The system performs a similar analysis of materials from which different parts of the product are to be made. The designer receives information about the material diversity of each component in the product. Columns Gain and Loss in the Materials tab store information on the impact of each component and its material diversity on the recycling-oriented assessment of the entire product. Material diversity in the designed prototype of a new household appliance should be as small as possible; therefore, reducing the diversity is seen by the agent system as gain—unlike in the case of recycling.

Similarly, the agent system presents information about joint diversity in the analyzed product. Columns Gain and Loss in the Joint tab store information on the impact of each component (its joint diversity) on the recycling-oriented assessment of the product. The diversity of joint should be reduced to a minimum; hence, actions resulting in lower joint diversity are seen as gain.

When the agent system finds errors during the recycling-oriented product analysis (for example, inconsistency in the product structure), it will automatically display a special message. If the error is associated with an analyzed component or product, complete information is displayed in the window Messages.

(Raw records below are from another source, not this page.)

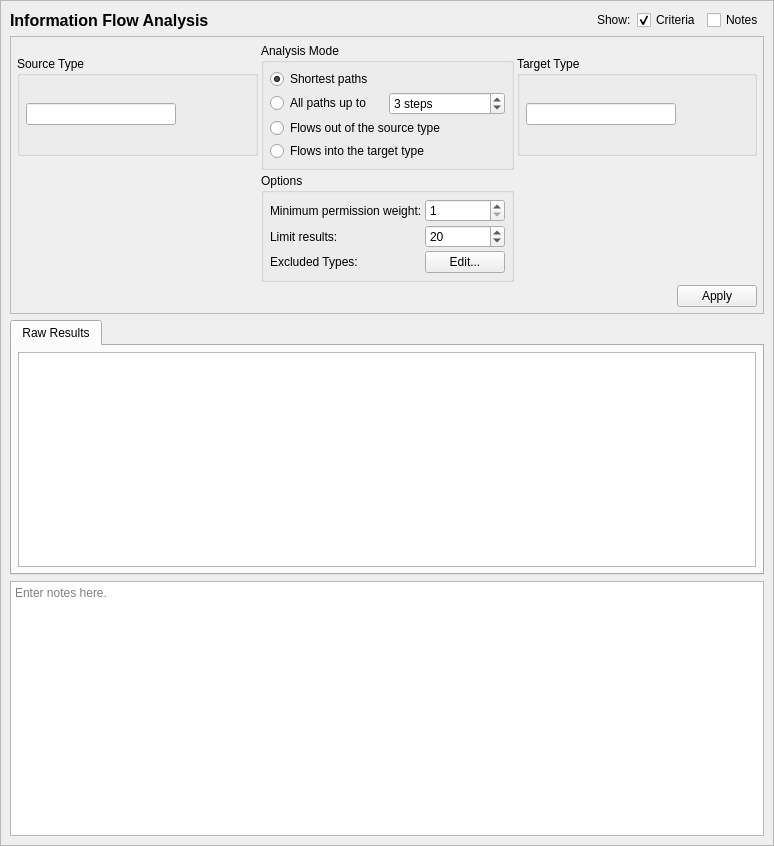
Above: data/infoflow.ui from SELinuxProject/setools before the change. Below: the same form after it.
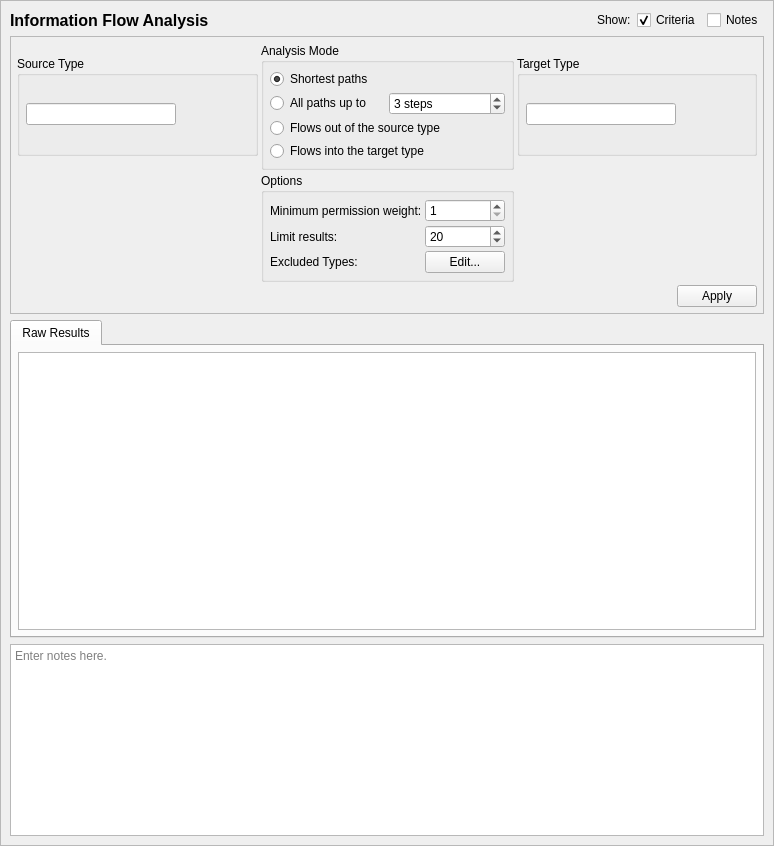
That is the form after the change.

Patch:
```diff
--- a/data/infoflow.ui
+++ b/data/infoflow.ui
@@ -10,6 +10,12 @@
     <height>846</height>
    </rect>
   </property>
+  <property name="sizePolicy">
+   <sizepolicy hsizetype="Expanding" vsizetype="Expanding">
+    <horstretch>0</horstretch>
+    <verstretch>0</verstretch>
+   </sizepolicy>
+  </property>
   <property name="sizeAdjustPolicy">
    <enum>QAbstractScrollArea::AdjustToContents</enum>
   </property>
@@ -419,13 +425,19 @@
       <property name="sizePolicy">
        <sizepolicy hsizetype="Preferred" vsizetype="MinimumExpanding">
         <horstretch>0</horstretch>
-        <verstretch>0</verstretch>
+        <verstretch>1</verstretch>
        </sizepolicy>
       </property>
       <property name="currentIndex">
        <number>0</number>
       </property>
       <widget class="QWidget" name="results_framePage2">
+       <property name="sizePolicy">
+        <sizepolicy hsizetype="Preferred" vsizetype="MinimumExpanding">
+         <horstretch>0</horstretch>
+         <verstretch>0</verstretch>
+        </sizepolicy>
+       </property>
        <attribute name="title">
         <string>Raw Results</string>
        </attribute>
@@ -447,6 +459,12 @@
         </property>
         <item>
          <widget class="QPlainTextEdit" name="raw_results">
+          <property name="sizePolicy">
+           <sizepolicy hsizetype="Expanding" vsizetype="MinimumExpanding">
+            <horstretch>0</horstretch>
+            <verstretch>0</verstretch>
+           </sizepolicy>
+          </property>
           <property name="minimumSize">
            <size>
             <width>0</width>
@@ -498,10 +516,16 @@
     </item>
     <item row="3" column="0" colspan="5">
      <widget class="QTextEdit" name="notes">
+      <property name="sizePolicy">
+       <sizepolicy hsizetype="Expanding" vsizetype="Preferred">
+        <horstretch>0</horstretch>
+        <verstretch>0</verstretch>
+       </sizepolicy>
+      </property>
       <property name="minimumSize">
        <size>
         <width>0</width>
-        <height>125</height>
+        <height>80</height>
        </size>
       </property>
       <property name="toolTip">
```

If the analysis is performed without any interruptions, the Messages window displays a list of hints and suggestions provided by the system (Fig. 14).

Fig. 14
figure 14

The agent system window after the analysis (hints and suggestions, Dostatni et al. 2014)

To verify the hints and suggestion module, the materials used in the selected parts of the stator assembly (stator and rotor fastening) were changed to worse ones in terms of recyclability (incompatible with other materials used in the component, thus requiring its disassembly). The system automatically detected the changes and pointed out a better solution—in this case, changing the materials for the parts to compatible materials or changing the selected joints—to improve the calculated rates.

Two reports are created after the recycling-oriented product analysis: a general and a detailed one. The general report includes the following: the required recycling rate, the actual recycling rate, product weight, disassembly potential, recycling cost, number of materials in the product, number of tools to be used for disassembly. In turn, the detailed report includes information on the required/actual recycling rate, the values of calculated recycling rates, the list of hazardous materials, the list of materials used in the product and a list of all joints in the design.

The analysis performed by the system made it possible to conduct a recycling-oriented product assessment. The reports may be the basis for determining whether the designed product meets environmental standards.

9 Conclusions

The article presents a new, original method supporting the recycling-oriented product assessment based on the total recycling rate—CWR (Dostatni et al. 2014), implemented into an agent system. The CWR rate is a sum of three subindices. The subindices are minimants: the lower their value, the easier the recycling. It was assumed that based on the value of the total recycling rate, the classification of product elements, and knowledge gathered during previous design works, the agent system suggests design modifications to improve the recycling-oriented assessment of the designed product.

The method takes into account the cost of recycling. Two basic factors have been considered: the first is the cost of disassembly, and the other is the cost of disposal and recycling of materials used in the product. The use of the agent technology to support the design of environmentally friendly products enabled the automation of the decision-making process in design and the use of the system in design offices with distributed structure.

The agent system, together with the recycling product model implemented into a CAD 3D system, is an innovative tool for designers, facilitating comprehensive product evaluation in terms of its recyclability. It should be noted, however, that the changes proposed by the system are only hints and suggestions. The final decision must be made by the designer, who takes into account also other aspects, particularly product functionality, productibility, price and suitability for the user.